We spoke to our SLP today and she suggested that we wait two weeks and see what happens. It could be the novelty that makes the new teacher's voice and speech patterns hard to understand.

I'm pretty sure that MK is going to have a great time with this guy, but I am reminded -- yet again -- that my idea of good and MK's ideas of good aren't always the same. And of course, when it comes to MK's education, what really matters in the end will be MK's ideas, not mine.

We'll see.

I've got to add that this is the first year where we have had this kind of feedback from MK. He has not previously been able to narrate what is going on in class an how he feels about it, so the "Oh dear, he's bored," response is actually outweighed by the "Excellent! He can tell me he's bored," response.

Tuesday, September 11, 2007

I think I can relax

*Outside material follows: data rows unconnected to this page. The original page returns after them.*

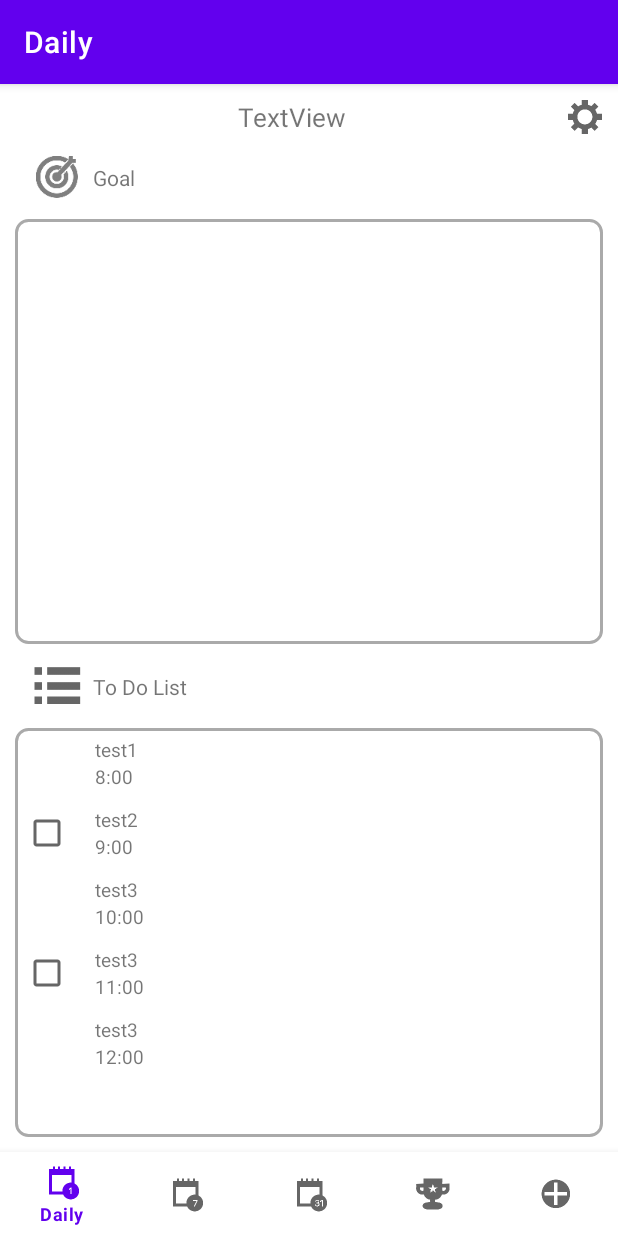
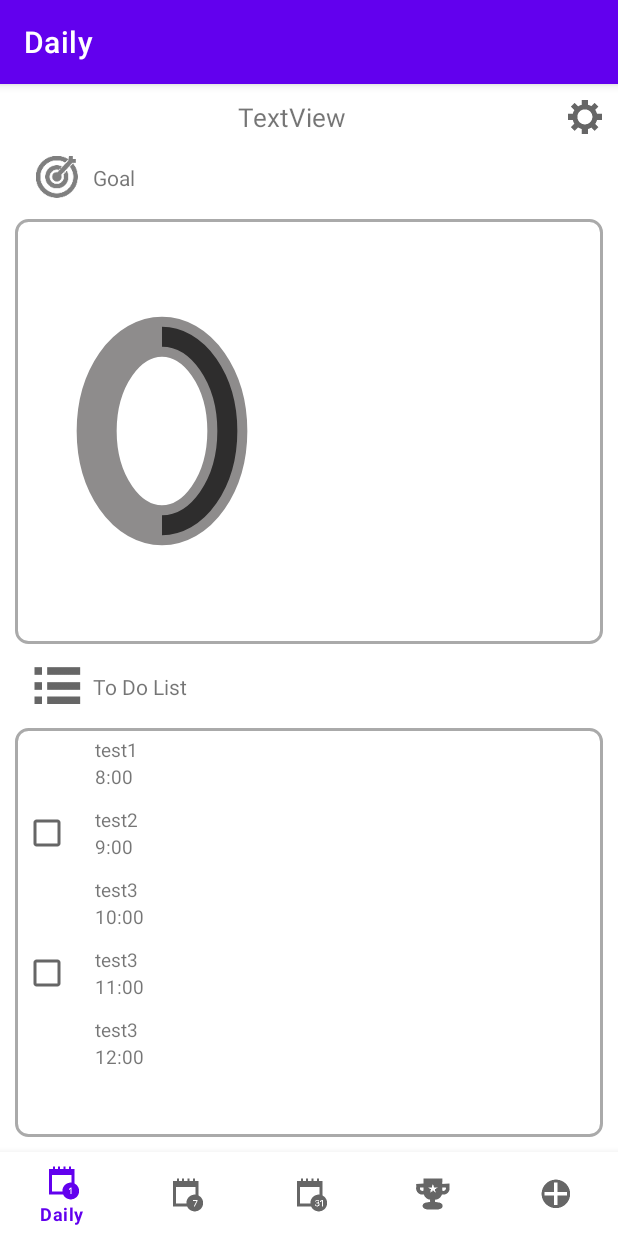
Before and after one commit to winstonmoon/motivational-todo-list-android, an Android app: the screen it shows after launch (MainActivity), on a phone screen of 412 x 824 dp. Run offline under Robolectric (Android 15) with nearby library versions, the phone set to English and light mode, and no system bars; our stand-ins replace data binding, navigation-ui.

Commit message:
add pie chart custom view

```diff
--- a/app/src/main/java/com/moonwinston/motivationaltodolist/DailyFragment.kt
+++ b/app/src/main/java/com/moonwinston/motivationaltodolist/DailyFragment.kt
@@ -24,6 +24,8 @@ class DailyFragment : Fragment() {
         dailyViewModel =
                 ViewModelProvider(this).get(DailyViewModel::class.java)
         binding = FragmentDailyBinding.inflate(inflater, container, false)
+        //TODO get percentage from viewmodel and set
+        binding.pieChartGoal.setPercent(0.5F)
         return binding.root
     }
 
--- /dev/null
+++ b/app/src/main/java/com/moonwinston/motivationaltodolist/views/AchievementPieChartView.kt
@@ -0,0 +1,58 @@
+package com.moonwinston.motivationaltodolist.views
+
+import android.content.Context
+import android.graphics.Canvas
+import android.graphics.Color
+import android.graphics.Paint
+import android.graphics.RectF
+import android.util.AttributeSet
+import android.view.View
+
+class AchievementPieChartView@JvmOverloads constructor(
+    context: Context,
+    attrs: AttributeSet? = null,
+    defStyleAttr: Int = 0,
+    defStyleRes: Int = 0
+) : View(context, attrs, defStyleAttr, defStyleRes) {
+
+    private var percentage: Float = 0.0F
+
+    override fun onDraw(canvas: Canvas?) {
+        val centerX = measuredWidth / 2
+        val centerY = measuredHeight / 2
+        val width = centerX / 1.5
+        val height = centerY / 1.5
+        val left = centerX - width / 1.5
+        val top = centerY - height / 1.5
+        val right = centerX + width / 1.5
+        val bottom = centerY + height / 1.5
+        val rectF = RectF(left.toFloat(), top.toFloat(), right.toFloat(), bottom.toFloat())
+        val paint = Paint()
+        paint.style = Paint.Style.STROKE;
+
+        drawPieChart(canvas, rectF, paint)
+        drawProgressivePieChart(canvas, rectF, paint)
+    }
+
+    private fun drawPieChart(canvas: Canvas?, rectF: RectF, paint: Paint) {
+        paint.apply {
+            strokeWidth = 40F;
+            color = Color.parseColor("#8E8C8C")
+        }
+        canvas?.drawArc(rectF, 270F, 360F, false, paint)
+    }
+
+    private fun drawProgressivePieChart(canvas: Canvas?, rectF: RectF, paint: Paint) {
+        paint.apply {
+            strokeWidth = 20F;
+            color = Color.parseColor("#2E2D2D")
+        }
+        canvas?.drawArc(rectF, 270F, percentage * 360F, false, paint)
+    }
+
+    fun setPercent(percent: Float) {
+        percentage = percent
+        invalidate()
+        requestLayout()
+    }
+}
--- a/app/src/main/res/layout/fragment_daily.xml
+++ b/app/src/main/res/layout/fragment_daily.xml
@@ -73,7 +73,7 @@
                 app:layout_constraintLeft_toLeftOf="parent"
                 app:layout_constraintRight_toRightOf="parent">
 
-                <androidx.appcompat.widget.AppCompatImageView
+                <com.moonwinston.motivationaltodolist.views.AchievementPieChartView
                     android:id="@+id/pie_chart_goal"
                     android:layout_width="0dp"
                     android:layout_height="0dp"
--- a/app/src/main/res/values/arrays.xml
+++ b/app/src/main/res/values/arrays.xml
@@ -1,5 +1,4 @@
 <resources>
-    <!-- Notify Tasks Preference -->
     <string-array name="entries_notify_tasks">
         <item>0ff</item>
         <item>5 min</item>
@@ -8,6 +7,7 @@
         <item>30 min</item>
         <item>1 hour</item>
     </string-array>
+
     <string-array name="values_notify_tasks">
         <item>0</item>
         <item>5</item>
@@ -16,6 +16,7 @@
         <item>30</item>
         <item>60</item>
     </string-array>
+
     <declare-styleable name="CalendarView">
         <attr name="calendarViewStyle" format="reference" />
         <attr name="itemViewStyle" format="reference" />
```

Yup. For the first time since MK started at his new school, I think that I can actually stretch out on the sofa and say, "Everything's fine." We met the new teacher today. He is a relaxed, innovative guy who doesn't believe in homework and seems much more interested in teaching students how to reach specific educational goals than in having them conform behaviorally. In his comments on MK's first week in class, he had nothing but positive things to say.

MK now has two aides: one for the morning and one for the afternoon. The afternoon aide we already knew was very good. I met the morning aide today, and she seems intelligent, organized and kind.

It's like some fairy has waved a wand and transformed it into a different school, one in which people want MK to succeed, and have the good sense and flexibility to help him do it.

Maybe this a "pink cloud" and we will be pulled up short in a few weeks, but I'm going to enjoy it anyway. The last time that things looked this good at the beginning of the year, the whole year was a roaring success. Who knows, maybe it will happen again.

Tuesday, September 4, 2007

Looking Good

We have been told many good things about MK's new teacher, but we have never actually met him, so we have our fingers crossed. There was also the possibility that he might have fallen under a bus over the summer holidays, to be replaced by some unthinking, unfeeling schoolmarm. That has not happened. And while MK only met with his teacher briefly today, he is off to a very good start -- he asked MK to help as a math tutor for kids who find math difficult. MK came back bursting with pride, which is an excellent way to start a school year.